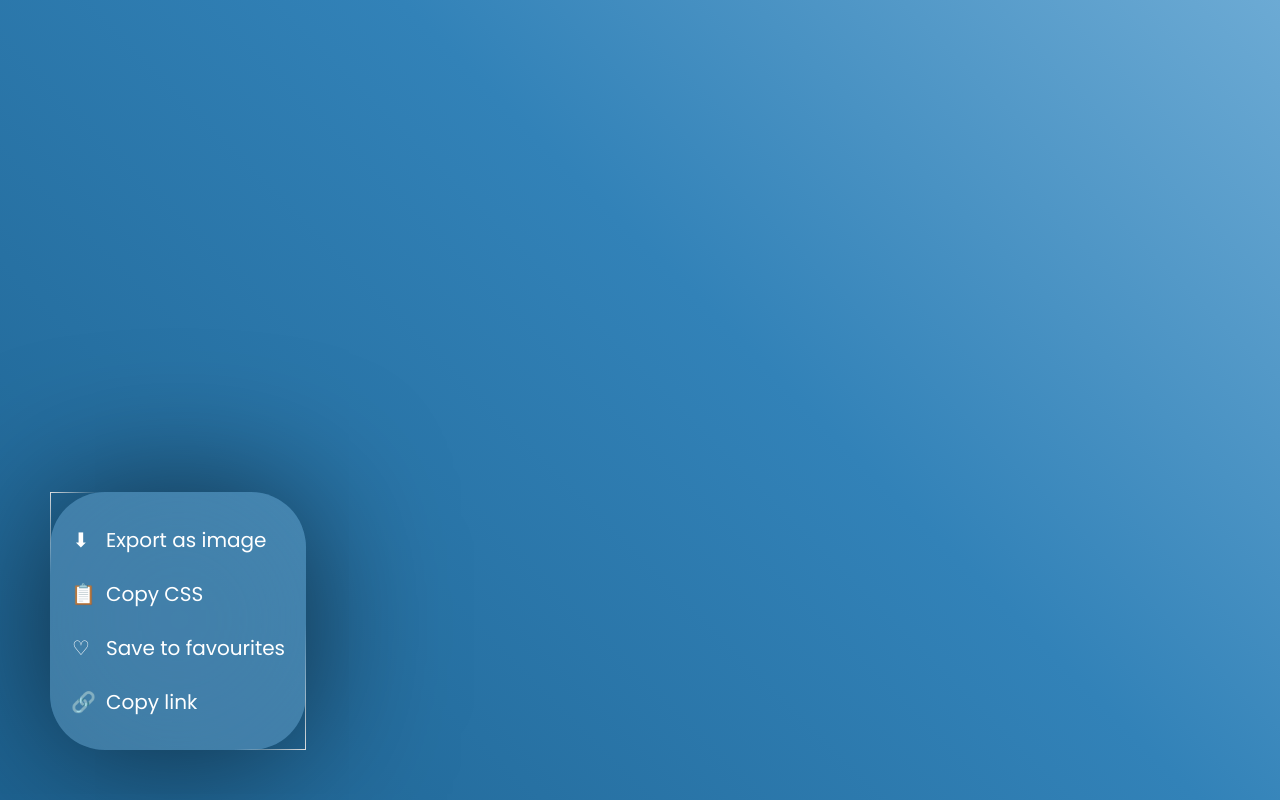
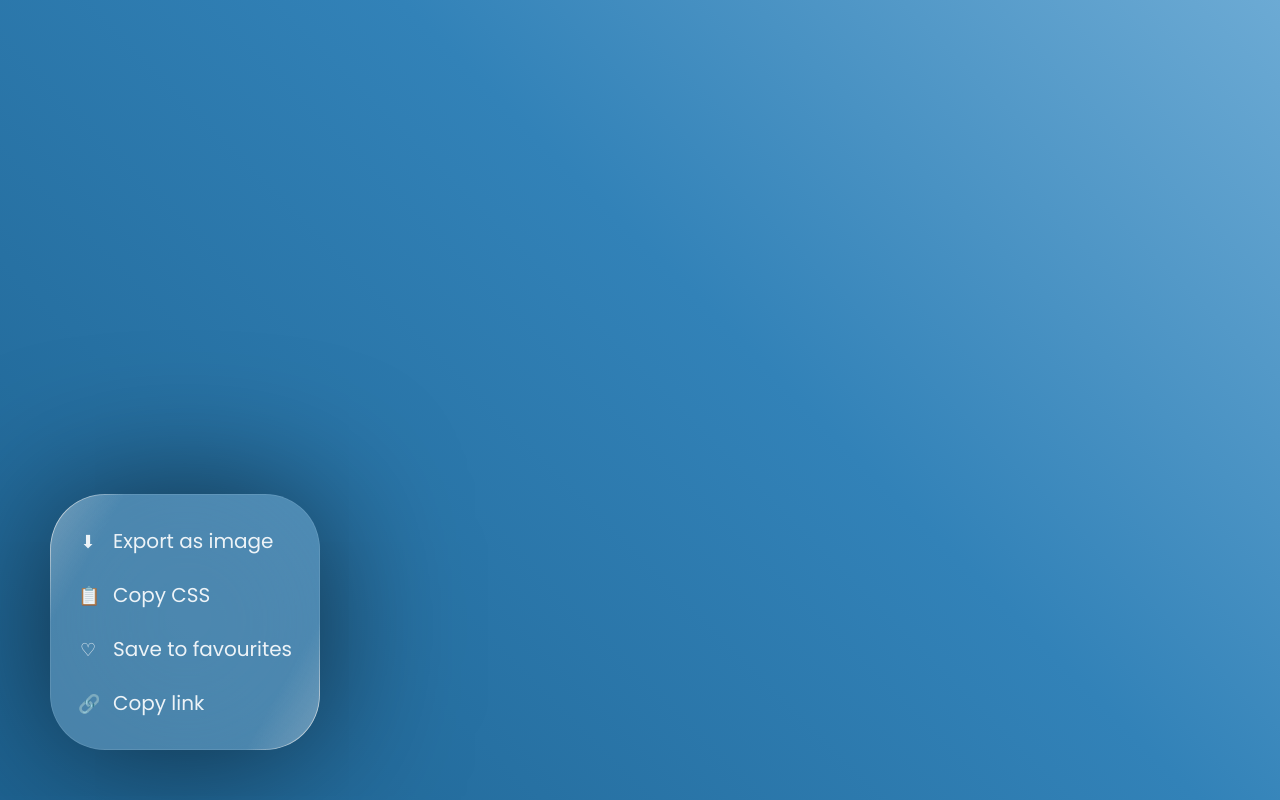
Before and after one commit to ChaosGradients/chaosgradients.github.io, a plain HTML site: page index.html in a window 1280 px wide. Drawn offline with Linux system fonts and the light colour scheme.

Commit message:
Update style.css

```diff
--- a/style.css
+++ b/style.css
@@ -32,15 +32,36 @@ body {
     border-radius: 55px;
     padding: 20px;
     backdrop-filter: blur(130px);
-    border: 1px solid;
-    border-image: linear-gradient(-60deg,
+    -webkit-backdrop-filter: blur(130px); /* Safari support */
+    box-shadow:
+        0 3px 140px rgba(0, 0, 0, 0.6),
+        inset 0 0 0 1px rgba(255, 255, 255, 0.1);
+    cursor: move;
+    user-select: none;
+    /* Fallback for browsers that don't support backdrop-filter */
+    background-image:
+        linear-gradient(-60deg,
+            rgba(221, 221, 221, 0.3) 0%,
+            rgba(255, 255, 255, 0.05) 18%,
+            rgba(255, 255, 255, 0.05) 82%,
+            rgba(221, 221, 221, 0.3) 100%);
+}
+
+/* Add a pseudo-element for the gradient border */
+.floating-panel::before {
+    content: '';
+    position: absolute;
+    inset: 0;
+    padding: 1px;
+    background: linear-gradient(-60deg,
         rgba(221, 221, 221, 1) 0%,
         rgba(255, 255, 255, 0) 18%,
-        rgba(255, 255, 255, 0) 88%,
-        rgba(221, 221, 221, 1) 100%) 1;
-    box-shadow: 0 3px 140px rgba(0, 0, 0, 0.6);
-    cursor: move;
-    user-select: none;
+        rgba(255, 255, 255, 0) 82%,
+        rgba(221, 221, 221, 1) 100%);
+    border-radius: inherit;
+    mask: linear-gradient(#fff 0 0) content-box, linear-gradient(#fff 0 0);
+    mask-composite: xor;
+    -webkit-mask-composite: xor;
 }
 
 #export-panel {
@@ -53,20 +74,27 @@ body {
     align-items: center;
     gap: 15px;
     padding: 12px 0;
-    color: white;
+    color: rgba(255, 255, 255, 0.9);
     font-size: 20px;
     font-weight: 400;
     cursor: pointer;
-    transition: opacity 0.2s ease;
+    transition: all 0.2s ease;
+    border-radius: 12px;
+    padding-left: 8px;
+    padding-right: 8px;
+    position: relative;
+    z-index: 1;
 }
 
 .panel-item:hover {
-    opacity: 0.7;
+    color: rgba(255, 255, 255, 1);
+    background: rgba(255, 255, 255, 0.1);
 }
 
 .icon {
     width: 20px;
     text-align: center;
+    font-size: 18px;
 }
 
 .color-stop {
@@ -79,6 +107,7 @@ body {
     box-shadow: 0 2px 8px rgba(0, 0, 0, 0.3);
     transform: translate(-50%, -50%);
     transition: transform 0.1s ease;
+    z-index: 10;
 }
 
 .color-stop:hover {
```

| TASK TO CARRY OUT |
Without the pictures, retype the whole of the material above exactly.

| RESPONSE FOR THIS EXERCISE |
Before and after one commit to ChaosGradients/chaosgradients.github.io, a plain HTML site: page index.html in a window 1280 px wide. Drawn offline with Linux system fonts and the light colour scheme.

Commit message:
Update style.css

```diff
--- a/style.css
+++ b/style.css
@@ -32,15 +32,36 @@ body {
     border-radius: 55px;
     padding: 20px;
     backdrop-filter: blur(130px);
-    border: 1px solid;
-    border-image: linear-gradient(-60deg,
+    -webkit-backdrop-filter: blur(130px); /* Safari support */
+    box-shadow:
+        0 3px 140px rgba(0, 0, 0, 0.6),
+        inset 0 0 0 1px rgba(255, 255, 255, 0.1);
+    cursor: move;
+    user-select: none;
+    /* Fallback for browsers that don't support backdrop-filter */
+    background-image:
+        linear-gradient(-60deg,
+            rgba(221, 221, 221, 0.3) 0%,
+            rgba(255, 255, 255, 0.05) 18%,
+            rgba(255, 255, 255, 0.05) 82%,
+            rgba(221, 221, 221, 0.3) 100%);
+}
+
+/* Add a pseudo-element for the gradient border */
+.floating-panel::before {
+    content: '';
+    position: absolute;
+    inset: 0;
+    padding: 1px;
+    background: linear-gradient(-60deg,
         rgba(221, 221, 221, 1) 0%,
         rgba(255, 255, 255, 0) 18%,
-        rgba(255, 255, 255, 0) 88%,
-        rgba(221, 221, 221, 1) 100%) 1;
-    box-shadow: 0 3px 140px rgba(0, 0, 0, 0.6);
-    cursor: move;
-    user-select: none;
+        rgba(255, 255, 255, 0) 82%,
+        rgba(221, 221, 221, 1) 100%);
+    border-radius: inherit;
+    mask: linear-gradient(#fff 0 0) content-box, linear-gradient(#fff 0 0);
+    mask-composite: xor;
+    -webkit-mask-composite: xor;
 }
 
 #export-panel {
@@ -53,20 +74,27 @@ body {
     align-items: center;
     gap: 15px;
     padding: 12px 0;
-    color: white;
+    color: rgba(255, 255, 255, 0.9);
     font-size: 20px;
     font-weight: 400;
     cursor: pointer;
-    transition: opacity 0.2s ease;
+    transition: all 0.2s ease;
+    border-radius: 12px;
+    padding-left: 8px;
+    padding-right: 8px;
+    position: relative;
+    z-index: 1;
 }
 
 .panel-item:hover {
-    opacity: 0.7;
+    color: rgba(255, 255, 255, 1);
+    background: rgba(255, 255, 255, 0.1);
 }
 
 .icon {
     width: 20px;
     text-align: center;
+    font-size: 18px;
 }
 
 .color-stop {
@@ -79,6 +107,7 @@ body {
     box-shadow: 0 2px 8px rgba(0, 0, 0, 0.3);
     transform: translate(-50%, -50%);
     transition: transform 0.1s ease;
+    z-index: 10;
 }
 
 .color-stop:hover {
```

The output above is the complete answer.